### [WORK TO BE COMPLETED]
Every entry must be set down exactly in the answer; no pictures should appear.

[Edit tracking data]
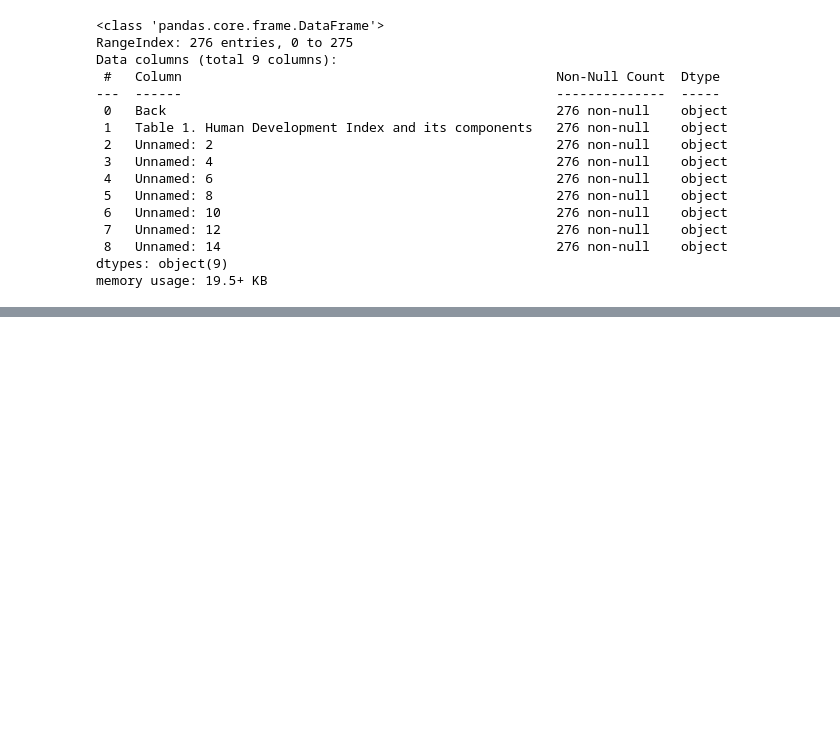
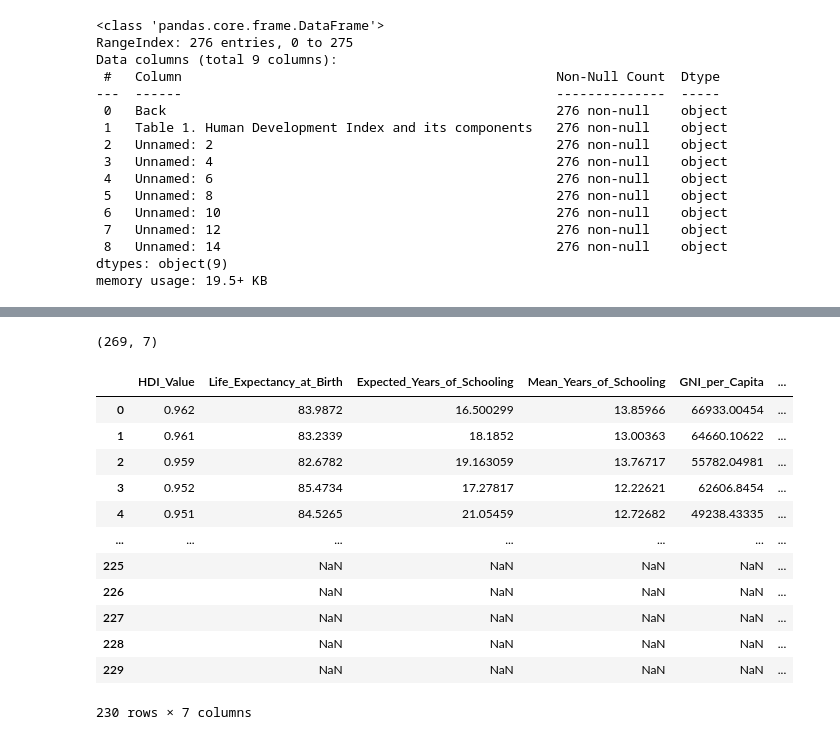
Before and after one commit to Enrique867/PC2, a Jupyter notebook: index.ipynb, the cells around one changed output, grey strips where cells are left out. Cells and saved outputs as stored; diff of their text form; code cells hidden in the pictures; blank space fills up the shorter version.

```diff
--- a/index.ipynb
+++ b/index.ipynb
@@ -110,0 +176,20 @@ print(data.iloc[6:, 2:].head()) # Imprime las primeras filas de la porción modi
+# %%
+data = data.iloc[:, 2:]
+data = data.reset_index(drop=True)
+print(data.shape)
+data.head(230)
+# %% [output]
+(269, 7)
+|  | HDI_Value | Life_Expectancy_at_Birth | Expected_Years_of_Schooling | Mean_Years_of_Schooling | GNI_per_Capita | ... |
+| 0 | 0.962 | 83.9872 | 16.500299 | 13.85966 | 66933.00454 | ... |
+| 1 | 0.961 | 83.2339 | 18.1852 | 13.00363 | 64660.10622 | ... |
+| 2 | 0.959 | 82.6782 | 19.163059 | 13.76717 | 55782.04981 | ... |
+| 3 | 0.952 | 85.4734 | 17.27817 | 12.22621 | 62606.8454 | ... |
+| 4 | 0.951 | 84.5265 | 21.05459 | 12.72682 | 49238.43335 | ... |
+| ... | ... | ... | ... | ... | ... | ... |
+| 225 |  | NaN | NaN | NaN | NaN | ... |
+| 226 |  | NaN | NaN | NaN | NaN | ... |
+| 227 |  | NaN | NaN | NaN | NaN | ... |
+| 228 |  | NaN | NaN | NaN | NaN | ... |
+| 229 |  | NaN | NaN | NaN | NaN | ... |
+230 rows × 7 columns
```
Also changed, not shown: parts of 6 cells of this notebook.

### [FINISHED EXERCISE]
Before and after one commit to Enrique867/PC2, a Jupyter notebook: index.ipynb, the cells around one changed output, grey strips where cells are left out. Cells and saved outputs as stored; diff of their text form; code cells hidden in the pictures; blank space fills up the shorter version.

```diff
--- a/index.ipynb
+++ b/index.ipynb
@@ -110,0 +176,20 @@ print(data.iloc[6:, 2:].head()) # Imprime las primeras filas de la porción modi
+# %%
+data = data.iloc[:, 2:]
+data = data.reset_index(drop=True)
+print(data.shape)
+data.head(230)
+# %% [output]
+(269, 7)
+|  | HDI_Value | Life_Expectancy_at_Birth | Expected_Years_of_Schooling | Mean_Years_of_Schooling | GNI_per_Capita | ... |
+| 0 | 0.962 | 83.9872 | 16.500299 | 13.85966 | 66933.00454 | ... |
+| 1 | 0.961 | 83.2339 | 18.1852 | 13.00363 | 64660.10622 | ... |
+| 2 | 0.959 | 82.6782 | 19.163059 | 13.76717 | 55782.04981 | ... |
+| 3 | 0.952 | 85.4734 | 17.27817 | 12.22621 | 62606.8454 | ... |
+| 4 | 0.951 | 84.5265 | 21.05459 | 12.72682 | 49238.43335 | ... |
+| ... | ... | ... | ... | ... | ... | ... |
+| 225 |  | NaN | NaN | NaN | NaN | ... |
+| 226 |  | NaN | NaN | NaN | NaN | ... |
+| 227 |  | NaN | NaN | NaN | NaN | ... |
+| 228 |  | NaN | NaN | NaN | NaN | ... |
+| 229 |  | NaN | NaN | NaN | NaN | ... |
+230 rows × 7 columns
```
Also changed, not shown: parts of 6 cells of this notebook.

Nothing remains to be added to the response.